- **AIM OF THE TASK**
Give back the data in full, with every line exact.

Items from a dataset
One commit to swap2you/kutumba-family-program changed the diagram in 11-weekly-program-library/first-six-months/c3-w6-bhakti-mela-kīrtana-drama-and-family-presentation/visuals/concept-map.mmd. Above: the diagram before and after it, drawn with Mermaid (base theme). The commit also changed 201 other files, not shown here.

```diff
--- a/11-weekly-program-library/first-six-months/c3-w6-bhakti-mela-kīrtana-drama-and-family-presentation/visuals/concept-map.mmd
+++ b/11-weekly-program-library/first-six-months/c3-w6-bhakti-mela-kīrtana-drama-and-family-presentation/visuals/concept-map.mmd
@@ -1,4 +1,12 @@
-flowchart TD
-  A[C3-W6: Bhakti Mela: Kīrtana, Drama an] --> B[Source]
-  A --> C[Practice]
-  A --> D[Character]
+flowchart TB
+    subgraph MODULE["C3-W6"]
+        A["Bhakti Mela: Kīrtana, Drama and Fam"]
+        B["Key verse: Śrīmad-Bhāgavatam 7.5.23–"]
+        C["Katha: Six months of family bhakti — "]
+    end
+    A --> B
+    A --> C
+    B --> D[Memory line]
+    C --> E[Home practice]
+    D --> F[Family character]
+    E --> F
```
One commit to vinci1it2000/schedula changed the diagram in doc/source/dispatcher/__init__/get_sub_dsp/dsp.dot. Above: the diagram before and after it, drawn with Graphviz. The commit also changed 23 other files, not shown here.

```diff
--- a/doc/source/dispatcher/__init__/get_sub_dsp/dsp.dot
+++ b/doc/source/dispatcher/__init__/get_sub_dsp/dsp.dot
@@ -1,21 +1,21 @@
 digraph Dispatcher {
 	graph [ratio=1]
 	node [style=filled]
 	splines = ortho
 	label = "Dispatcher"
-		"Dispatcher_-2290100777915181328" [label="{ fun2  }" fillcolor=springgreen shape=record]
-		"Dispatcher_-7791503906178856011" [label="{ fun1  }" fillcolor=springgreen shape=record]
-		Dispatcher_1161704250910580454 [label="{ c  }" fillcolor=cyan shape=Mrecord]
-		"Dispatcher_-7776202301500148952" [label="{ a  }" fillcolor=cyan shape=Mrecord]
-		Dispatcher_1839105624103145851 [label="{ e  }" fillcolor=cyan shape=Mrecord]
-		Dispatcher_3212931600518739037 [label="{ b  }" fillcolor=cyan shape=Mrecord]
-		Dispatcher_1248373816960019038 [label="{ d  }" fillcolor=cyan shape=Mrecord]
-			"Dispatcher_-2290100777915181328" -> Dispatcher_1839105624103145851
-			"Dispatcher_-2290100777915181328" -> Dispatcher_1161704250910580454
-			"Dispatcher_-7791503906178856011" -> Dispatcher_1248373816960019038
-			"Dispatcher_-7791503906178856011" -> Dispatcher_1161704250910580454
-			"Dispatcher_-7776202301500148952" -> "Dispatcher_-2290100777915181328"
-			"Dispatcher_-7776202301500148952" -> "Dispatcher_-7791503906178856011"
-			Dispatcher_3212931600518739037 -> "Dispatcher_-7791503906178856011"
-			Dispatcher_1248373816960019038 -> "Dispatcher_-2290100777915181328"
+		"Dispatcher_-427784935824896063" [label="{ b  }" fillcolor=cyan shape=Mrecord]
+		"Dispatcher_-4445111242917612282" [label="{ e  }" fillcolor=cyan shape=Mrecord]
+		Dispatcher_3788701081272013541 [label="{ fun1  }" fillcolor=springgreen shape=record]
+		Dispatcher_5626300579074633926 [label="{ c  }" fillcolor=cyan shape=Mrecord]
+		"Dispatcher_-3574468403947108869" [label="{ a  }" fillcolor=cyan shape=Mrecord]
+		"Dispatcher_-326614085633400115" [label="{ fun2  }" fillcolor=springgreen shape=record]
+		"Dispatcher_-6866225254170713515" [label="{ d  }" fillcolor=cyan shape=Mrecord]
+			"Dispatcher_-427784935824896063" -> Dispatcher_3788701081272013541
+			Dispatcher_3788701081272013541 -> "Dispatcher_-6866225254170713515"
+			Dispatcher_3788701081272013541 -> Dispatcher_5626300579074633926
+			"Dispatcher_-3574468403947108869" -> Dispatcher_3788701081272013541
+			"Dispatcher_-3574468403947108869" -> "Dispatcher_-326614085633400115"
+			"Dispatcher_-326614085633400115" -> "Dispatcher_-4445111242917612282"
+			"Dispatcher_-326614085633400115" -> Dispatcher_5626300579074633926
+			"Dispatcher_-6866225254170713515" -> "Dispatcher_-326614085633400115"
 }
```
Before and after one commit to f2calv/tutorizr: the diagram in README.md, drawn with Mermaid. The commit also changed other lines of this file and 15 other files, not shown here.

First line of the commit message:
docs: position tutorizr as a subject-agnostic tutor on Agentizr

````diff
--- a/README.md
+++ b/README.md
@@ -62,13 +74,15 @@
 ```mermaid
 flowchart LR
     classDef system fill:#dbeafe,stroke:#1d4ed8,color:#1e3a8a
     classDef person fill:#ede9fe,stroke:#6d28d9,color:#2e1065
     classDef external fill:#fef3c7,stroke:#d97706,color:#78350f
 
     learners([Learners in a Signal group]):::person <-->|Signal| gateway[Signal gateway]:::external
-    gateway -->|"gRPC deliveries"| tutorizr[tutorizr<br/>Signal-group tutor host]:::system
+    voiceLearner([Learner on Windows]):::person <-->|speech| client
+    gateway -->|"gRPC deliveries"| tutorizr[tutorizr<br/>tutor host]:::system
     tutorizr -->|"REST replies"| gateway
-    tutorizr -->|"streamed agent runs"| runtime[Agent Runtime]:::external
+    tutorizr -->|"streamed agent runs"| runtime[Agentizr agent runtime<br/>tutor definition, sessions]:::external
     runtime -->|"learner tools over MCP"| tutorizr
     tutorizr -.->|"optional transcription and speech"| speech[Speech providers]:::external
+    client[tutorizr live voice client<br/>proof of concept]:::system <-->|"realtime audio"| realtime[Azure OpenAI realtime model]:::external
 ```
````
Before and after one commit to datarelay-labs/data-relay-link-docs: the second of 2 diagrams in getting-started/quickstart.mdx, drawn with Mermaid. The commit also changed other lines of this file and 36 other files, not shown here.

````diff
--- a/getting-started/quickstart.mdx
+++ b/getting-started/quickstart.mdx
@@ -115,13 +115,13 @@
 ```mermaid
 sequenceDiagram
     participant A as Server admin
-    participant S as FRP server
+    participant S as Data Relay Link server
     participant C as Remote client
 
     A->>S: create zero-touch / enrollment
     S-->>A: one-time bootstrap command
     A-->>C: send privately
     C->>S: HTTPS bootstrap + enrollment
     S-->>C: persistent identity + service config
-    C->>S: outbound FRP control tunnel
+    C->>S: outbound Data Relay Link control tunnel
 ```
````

- **TASK RESULT**
One commit to swap2you/kutumba-family-program changed the diagram in 11-weekly-program-library/first-six-months/c3-w6-bhakti-mela-kīrtana-drama-and-family-presentation/visuals/concept-map.mmd. Above: the diagram before and after it, drawn with Mermaid (base theme). The commit also changed 201 other files, not shown here.

```diff
--- a/11-weekly-program-library/first-six-months/c3-w6-bhakti-mela-kīrtana-drama-and-family-presentation/visuals/concept-map.mmd
+++ b/11-weekly-program-library/first-six-months/c3-w6-bhakti-mela-kīrtana-drama-and-family-presentation/visuals/concept-map.mmd
@@ -1,4 +1,12 @@
-flowchart TD
-  A[C3-W6: Bhakti Mela: Kīrtana, Drama an] --> B[Source]
-  A --> C[Practice]
-  A --> D[Character]
+flowchart TB
+    subgraph MODULE["C3-W6"]
+        A["Bhakti Mela: Kīrtana, Drama and Fam"]
+        B["Key verse: Śrīmad-Bhāgavatam 7.5.23–"]
+        C["Katha: Six months of family bhakti — "]
+    end
+    A --> B
+    A --> C
+    B --> D[Memory line]
+    C --> E[Home practice]
+    D --> F[Family character]
+    E --> F
```
One commit to vinci1it2000/schedula changed the diagram in doc/source/dispatcher/__init__/get_sub_dsp/dsp.dot. Above: the diagram before and after it, drawn with Graphviz. The commit also changed 23 other files, not shown here.

```diff
--- a/doc/source/dispatcher/__init__/get_sub_dsp/dsp.dot
+++ b/doc/source/dispatcher/__init__/get_sub_dsp/dsp.dot
@@ -1,21 +1,21 @@
 digraph Dispatcher {
 	graph [ratio=1]
 	node [style=filled]
 	splines = ortho
 	label = "Dispatcher"
-		"Dispatcher_-2290100777915181328" [label="{ fun2  }" fillcolor=springgreen shape=record]
-		"Dispatcher_-7791503906178856011" [label="{ fun1  }" fillcolor=springgreen shape=record]
-		Dispatcher_1161704250910580454 [label="{ c  }" fillcolor=cyan shape=Mrecord]
-		"Dispatcher_-7776202301500148952" [label="{ a  }" fillcolor=cyan shape=Mrecord]
-		Dispatcher_1839105624103145851 [label="{ e  }" fillcolor=cyan shape=Mrecord]
-		Dispatcher_3212931600518739037 [label="{ b  }" fillcolor=cyan shape=Mrecord]
-		Dispatcher_1248373816960019038 [label="{ d  }" fillcolor=cyan shape=Mrecord]
-			"Dispatcher_-2290100777915181328" -> Dispatcher_1839105624103145851
-			"Dispatcher_-2290100777915181328" -> Dispatcher_1161704250910580454
-			"Dispatcher_-7791503906178856011" -> Dispatcher_1248373816960019038
-			"Dispatcher_-7791503906178856011" -> Dispatcher_1161704250910580454
-			"Dispatcher_-7776202301500148952" -> "Dispatcher_-2290100777915181328"
-			"Dispatcher_-7776202301500148952" -> "Dispatcher_-7791503906178856011"
-			Dispatcher_3212931600518739037 -> "Dispatcher_-7791503906178856011"
-			Dispatcher_1248373816960019038 -> "Dispatcher_-2290100777915181328"
+		"Dispatcher_-427784935824896063" [label="{ b  }" fillcolor=cyan shape=Mrecord]
+		"Dispatcher_-4445111242917612282" [label="{ e  }" fillcolor=cyan shape=Mrecord]
+		Dispatcher_3788701081272013541 [label="{ fun1  }" fillcolor=springgreen shape=record]
+		Dispatcher_5626300579074633926 [label="{ c  }" fillcolor=cyan shape=Mrecord]
+		"Dispatcher_-3574468403947108869" [label="{ a  }" fillcolor=cyan shape=Mrecord]
+		"Dispatcher_-326614085633400115" [label="{ fun2  }" fillcolor=springgreen shape=record]
+		"Dispatcher_-6866225254170713515" [label="{ d  }" fillcolor=cyan shape=Mrecord]
+			"Dispatcher_-427784935824896063" -> Dispatcher_3788701081272013541
+			Dispatcher_3788701081272013541 -> "Dispatcher_-6866225254170713515"
+			Dispatcher_3788701081272013541 -> Dispatcher_5626300579074633926
+			"Dispatcher_-3574468403947108869" -> Dispatcher_3788701081272013541
+			"Dispatcher_-3574468403947108869" -> "Dispatcher_-326614085633400115"
+			"Dispatcher_-326614085633400115" -> "Dispatcher_-4445111242917612282"
+			"Dispatcher_-326614085633400115" -> Dispatcher_5626300579074633926
+			"Dispatcher_-6866225254170713515" -> "Dispatcher_-326614085633400115"
 }
```
Before and after one commit to f2calv/tutorizr: the diagram in README.md, drawn with Mermaid. The commit also changed other lines of this file and 15 other files, not shown here.

First line of the commit message:
docs: position tutorizr as a subject-agnostic tutor on Agentizr

````diff
--- a/README.md
+++ b/README.md
@@ -62,13 +74,15 @@
 ```mermaid
 flowchart LR
     classDef system fill:#dbeafe,stroke:#1d4ed8,color:#1e3a8a
     classDef person fill:#ede9fe,stroke:#6d28d9,color:#2e1065
     classDef external fill:#fef3c7,stroke:#d97706,color:#78350f
 
     learners([Learners in a Signal group]):::person <-->|Signal| gateway[Signal gateway]:::external
-    gateway -->|"gRPC deliveries"| tutorizr[tutorizr<br/>Signal-group tutor host]:::system
+    voiceLearner([Learner on Windows]):::person <-->|speech| client
+    gateway -->|"gRPC deliveries"| tutorizr[tutorizr<br/>tutor host]:::system
     tutorizr -->|"REST replies"| gateway
-    tutorizr -->|"streamed agent runs"| runtime[Agent Runtime]:::external
+    tutorizr -->|"streamed agent runs"| runtime[Agentizr agent runtime<br/>tutor definition, sessions]:::external
     runtime -->|"learner tools over MCP"| tutorizr
     tutorizr -.->|"optional transcription and speech"| speech[Speech providers]:::external
+    client[tutorizr live voice client<br/>proof of concept]:::system <-->|"realtime audio"| realtime[Azure OpenAI realtime model]:::external
 ```
````
Before and after one commit to datarelay-labs/data-relay-link-docs: the second of 2 diagrams in getting-started/quickstart.mdx, drawn with Mermaid. The commit also changed other lines of this file and 36 other files, not shown here.

````diff
--- a/getting-started/quickstart.mdx
+++ b/getting-started/quickstart.mdx
@@ -115,13 +115,13 @@
 ```mermaid
 sequenceDiagram
     participant A as Server admin
-    participant S as FRP server
+    participant S as Data Relay Link server
     participant C as Remote client
 
     A->>S: create zero-touch / enrollment
     S-->>A: one-time bootstrap command
     A-->>C: send privately
     C->>S: HTTPS bootstrap + enrollment
     S-->>C: persistent identity + service config
-    C->>S: outbound FRP control tunnel
+    C->>S: outbound Data Relay Link control tunnel
 ```
````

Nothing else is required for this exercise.